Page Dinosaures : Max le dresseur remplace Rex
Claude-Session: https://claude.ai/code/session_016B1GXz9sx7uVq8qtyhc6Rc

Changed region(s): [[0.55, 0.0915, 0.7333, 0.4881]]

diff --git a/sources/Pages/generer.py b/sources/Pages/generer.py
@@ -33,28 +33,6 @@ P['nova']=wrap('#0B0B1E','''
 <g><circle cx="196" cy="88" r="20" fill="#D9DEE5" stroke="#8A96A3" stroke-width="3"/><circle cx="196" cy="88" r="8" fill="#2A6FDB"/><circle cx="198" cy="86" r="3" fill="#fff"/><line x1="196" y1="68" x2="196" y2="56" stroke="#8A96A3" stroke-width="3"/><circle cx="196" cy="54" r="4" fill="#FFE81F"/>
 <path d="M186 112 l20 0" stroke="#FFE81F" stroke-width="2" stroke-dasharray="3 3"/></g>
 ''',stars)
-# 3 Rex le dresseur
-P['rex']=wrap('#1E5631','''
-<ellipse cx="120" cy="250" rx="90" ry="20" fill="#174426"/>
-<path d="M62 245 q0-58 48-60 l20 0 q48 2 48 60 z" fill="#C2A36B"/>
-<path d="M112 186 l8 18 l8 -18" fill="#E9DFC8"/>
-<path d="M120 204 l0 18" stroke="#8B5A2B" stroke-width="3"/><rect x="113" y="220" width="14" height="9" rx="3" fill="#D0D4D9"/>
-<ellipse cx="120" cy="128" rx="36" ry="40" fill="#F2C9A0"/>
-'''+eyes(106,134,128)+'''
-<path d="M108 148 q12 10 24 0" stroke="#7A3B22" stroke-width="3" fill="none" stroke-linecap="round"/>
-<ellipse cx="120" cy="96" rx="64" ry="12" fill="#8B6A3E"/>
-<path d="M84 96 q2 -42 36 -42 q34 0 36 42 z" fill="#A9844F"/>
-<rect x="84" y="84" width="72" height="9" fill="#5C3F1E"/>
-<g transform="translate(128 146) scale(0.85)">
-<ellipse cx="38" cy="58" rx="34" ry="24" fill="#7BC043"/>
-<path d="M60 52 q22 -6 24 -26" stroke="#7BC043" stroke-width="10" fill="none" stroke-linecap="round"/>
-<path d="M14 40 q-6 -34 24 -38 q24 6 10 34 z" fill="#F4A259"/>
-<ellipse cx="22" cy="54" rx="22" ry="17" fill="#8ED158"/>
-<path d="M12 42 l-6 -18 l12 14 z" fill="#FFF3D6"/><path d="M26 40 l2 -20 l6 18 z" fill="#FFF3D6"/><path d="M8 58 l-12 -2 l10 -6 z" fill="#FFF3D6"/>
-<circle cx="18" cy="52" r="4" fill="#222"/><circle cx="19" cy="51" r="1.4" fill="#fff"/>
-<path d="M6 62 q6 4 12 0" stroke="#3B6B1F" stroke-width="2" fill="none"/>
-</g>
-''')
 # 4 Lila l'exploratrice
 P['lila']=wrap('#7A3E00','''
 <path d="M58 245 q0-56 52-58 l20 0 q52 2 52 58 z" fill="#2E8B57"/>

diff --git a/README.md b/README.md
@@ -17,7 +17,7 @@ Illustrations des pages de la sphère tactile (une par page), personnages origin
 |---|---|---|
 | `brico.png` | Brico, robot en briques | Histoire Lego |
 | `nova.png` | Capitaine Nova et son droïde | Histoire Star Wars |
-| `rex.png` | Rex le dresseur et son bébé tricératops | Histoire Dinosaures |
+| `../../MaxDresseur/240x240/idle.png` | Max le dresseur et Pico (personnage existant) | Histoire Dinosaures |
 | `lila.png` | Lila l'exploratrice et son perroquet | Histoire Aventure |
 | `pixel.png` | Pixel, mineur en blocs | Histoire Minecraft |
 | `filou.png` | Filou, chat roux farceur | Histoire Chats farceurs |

THE PROBLEM: Please go through the material and return each line where the word "stroke" appears.

OUTPUT BELOW:
 <g><circle cx="196" cy="88" r="20" fill="#D9DEE5" stroke="#8A96A3" stroke-width="3"/><circle cx="196" cy="88" r="8" fill="#2A6FDB"/><circle cx="198" cy="86" r="3" fill="#fff"/><line x1="196" y1="68" x2="196" y2="56" stroke="#8A96A3" stroke-width="3"/><circle cx="196" cy="54" r="4" fill="#FFE81F"/>
 <path d="M186 112 l20 0" stroke="#FFE81F" stroke-width="2" stroke-dasharray="3 3"/></g>
-<path d="M120 204 l0 18" stroke="#8B5A2B" stroke-width="3"/><rect x="113" y="220" width="14" height="9" rx="3" fill="#D0D4D9"/>
-<path d="M108 148 q12 10 24 0" stroke="#7A3B22" stroke-width="3" fill="none" stroke-linecap="round"/>
-<path d="M60 52 q22 -6 24 -26" stroke="#7BC043" stroke-width="10" fill="none" stroke-linecap="round"/>
-<path d="M6 62 q6 4 12 0" stroke="#3B6B1F" stroke-width="2" fill="none"/>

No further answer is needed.